Roy MacGregor has been covering the Stanley Cup Finals for the Globe and Mail recently. We hung out backstage together at game four in Ottawa. His books have been short-listed for the Governor General’s Award and include both fiction and non-fiction. He wrote the acclaimed “Home Team: Fathers, Sons and Hockey”, the popular Screech Owls Mystery series for young readers and has recently released “Canadian” in which he attempts to explain us to ourselves. If Google is to be trusted, he’s an Order of Canada recipient. He’s also a helluva guy.
None of our credentials could have prepared us for the surreal showdown we were facing. Starting with a “short list” of fifty-two truly inspiring Canadian “wonders”, we were given just over three hours to discard fourty-five of them. Our every deliberation was being filmed for TV and recorded for radio, and would be presented in an edited form, right across the country, four days later.
To be continued …
UPDATE - “Seven Wonders of Canada” - Jonathan Whitten Executive Producer of the National - CBC Inside Media UPDATE 2 - “What is more wonderfully Canadian than a snowflake?” - Roy MacGregor Globe and Mail
I did two interviews last Tuesday - one with a newspaper in Fort Saskatchewan, Alberta and one with a magazine in Toronto, Ontario.
While discussing the fact that many people come to see my band multiple times, the Fort Saskatchewan interviewer told me that he’d seen Trooper fourteen times. When discussing the same topic half an hour later with the Toronto writer, I proudly mentioned the Fort S. writer/fan.

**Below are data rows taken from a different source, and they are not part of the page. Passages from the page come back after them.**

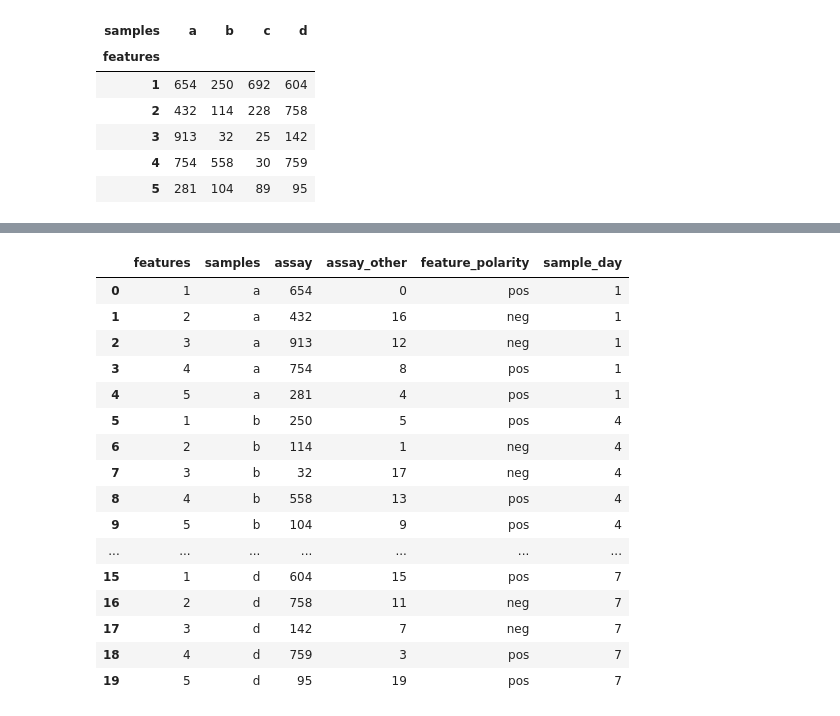
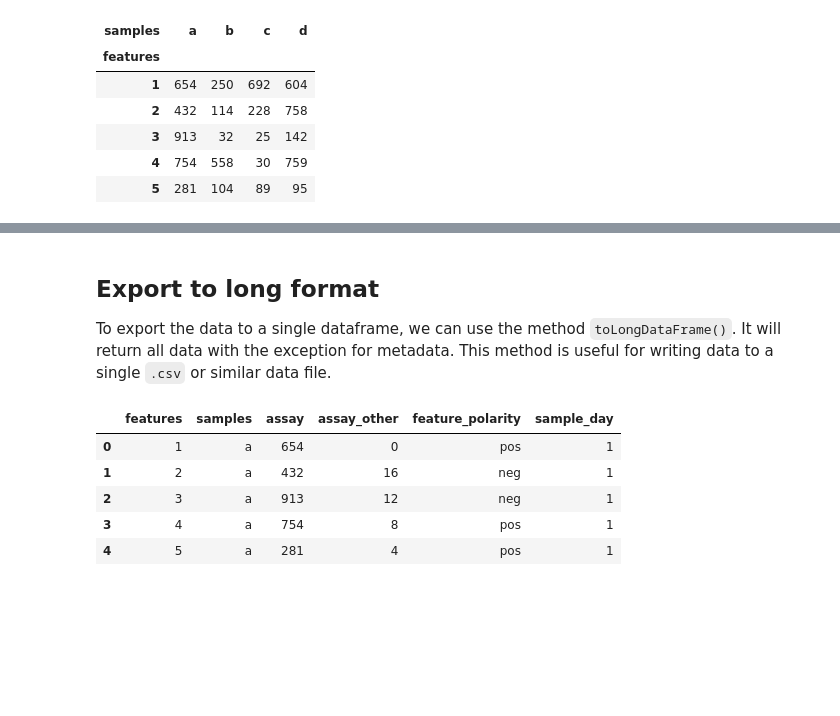
Before and after one commit to Pascallio/pySummarizedExperiment, a Jupyter notebook: example.ipynb, the cells around one changed output, grey strips where cells are left out. Saved outputs shown, nothing was run; the diff lists cells and outputs as text; code cells hidden in the pictures; blank space fills up the shorter version.

```diff
--- a/example.ipynb
+++ b/example.ipynb
@@ -141,20 +180,12 @@ exp[exp.rowData("feature_polarity") == "pos", :].assay()
+# %% [markdown]
+## Export to long format
+To export the data to a single dataframe, we can use the method `toLongDataFrame()`. It will return all data with the exception for metadata. This method is useful for writing data to a single `.csv` or similar data file.
 # %%
-exp.toLongDataFrame()
+exp.toLongDataFrame().head(5)
 # %% [output]
 |  | features | samples | assay | assay_other | feature_polarity | sample_day |
 | 0 | 1 | a | 654 | 0 | pos | 1 |
 | 1 | 2 | a | 432 | 16 | neg | 1 |
 | 2 | 3 | a | 913 | 12 | neg | 1 |
 | 3 | 4 | a | 754 | 8 | pos | 1 |
 | 4 | 5 | a | 281 | 4 | pos | 1 |
-| 5 | 1 | b | 250 | 5 | pos | 4 |
-| 6 | 2 | b | 114 | 1 | neg | 4 |
-| 7 | 3 | b | 32 | 17 | neg | 4 |
-| 8 | 4 | b | 558 | 13 | pos | 4 |
-| 9 | 5 | b | 104 | 9 | pos | 4 |
-| ... | ... | ... | ... | ... | ... | ... |
-| 15 | 1 | d | 604 | 15 | pos | 7 |
-| 16 | 2 | d | 758 | 11 | neg | 7 |
-| 17 | 3 | d | 142 | 7 | neg | 7 |
-| 18 | 4 | d | 759 | 3 | pos | 7 |
-| 19 | 5 | d | 95 | 19 | pos | 7 |
```
Also changed, not shown: parts of 21 cells of this notebook, 4 other files.
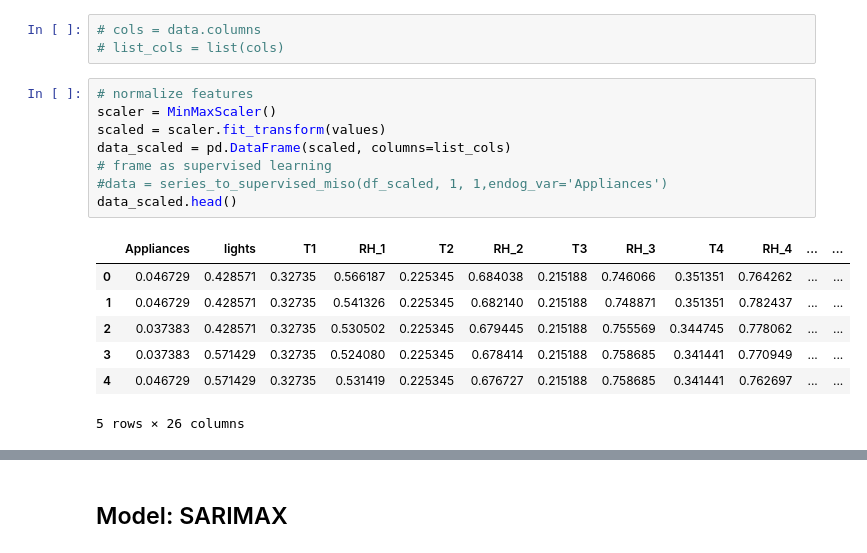
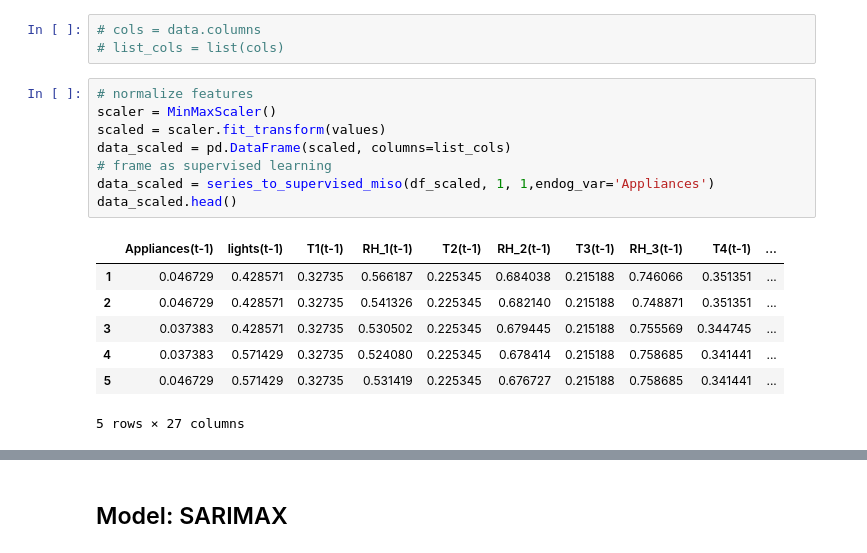
Before and after one commit to MatheusCascalho/Appliance-Energy-Prediction, a Jupyter notebook: notebooks/experimentos_artigo/artigo_appliances/SARIMAX.ipynb, the cells around one changed output, grey strips where cells are left out. Saved outputs shown, nothing was run; the diff lists cells and outputs as text.

```diff
--- a/notebooks/experimentos_artigo/artigo_appliances/SARIMAX.ipynb
+++ b/notebooks/experimentos_artigo/artigo_appliances/SARIMAX.ipynb
@@ -65,16 +65,16 @@ values = data.values
 # %%
 # normalize features
 scaler = MinMaxScaler()
 scaled = scaler.fit_transform(values)
 data_scaled = pd.DataFrame(scaled, columns=list_cols)
 # frame as supervised learning
-#data = series_to_supervised_miso(df_scaled, 1, 1,endog_var='Appliances')
+data_scaled = series_to_supervised_miso(df_scaled, 1, 1,endog_var='Appliances')
 data_scaled.head()
 # %% [output]
-|  | Appliances | lights | T1 | RH_1 | T2 | RH_2 | T3 | RH_3 | T4 | RH_4 | ... | ... |
-| 0 | 0.046729 | 0.428571 | 0.32735 | 0.566187 | 0.225345 | 0.684038 | 0.215188 | 0.746066 | 0.351351 | 0.764262 | ... | ... |
-| 1 | 0.046729 | 0.428571 | 0.32735 | 0.541326 | 0.225345 | 0.682140 | 0.215188 | 0.748871 | 0.351351 | 0.782437 | ... | ... |
-| 2 | 0.037383 | 0.428571 | 0.32735 | 0.530502 | 0.225345 | 0.679445 | 0.215188 | 0.755569 | 0.344745 | 0.778062 | ... | ... |
-| 3 | 0.037383 | 0.571429 | 0.32735 | 0.524080 | 0.225345 | 0.678414 | 0.215188 | 0.758685 | 0.341441 | 0.770949 | ... | ... |
-| 4 | 0.046729 | 0.571429 | 0.32735 | 0.531419 | 0.225345 | 0.676727 | 0.215188 | 0.758685 | 0.341441 | 0.762697 | ... | ... |
+|  | Appliances(t-1) | lights(t-1) | T1(t-1) | RH_1(t-1) | T2(t-1) | RH_2(t-1) | T3(t-1) | RH_3(t-1) | T4(t-1) | ... |
+| 1 | 0.046729 | 0.428571 | 0.32735 | 0.566187 | 0.225345 | 0.684038 | 0.215188 | 0.746066 | 0.351351 | ... |
+| 2 | 0.046729 | 0.428571 | 0.32735 | 0.541326 | 0.225345 | 0.682140 | 0.215188 | 0.748871 | 0.351351 | ... |
+| 3 | 0.037383 | 0.428571 | 0.32735 | 0.530502 | 0.225345 | 0.679445 | 0.215188 | 0.755569 | 0.344745 | ... |
+| 4 | 0.037383 | 0.571429 | 0.32735 | 0.524080 | 0.225345 | 0.678414 | 0.215188 | 0.758685 | 0.341441 | ... |
+| 5 | 0.046729 | 0.571429 | 0.32735 | 0.531419 | 0.225345 | 0.676727 | 0.215188 | 0.758685 | 0.341441 | ... |
-5 rows × 26 columns
+5 rows × 27 columns
```
Also changed, not shown: parts of 24 cells of this notebook, 7 other files.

“Well, he’s got me …” he said sounding a little disappointed, “I’ve only seen you twelve times”.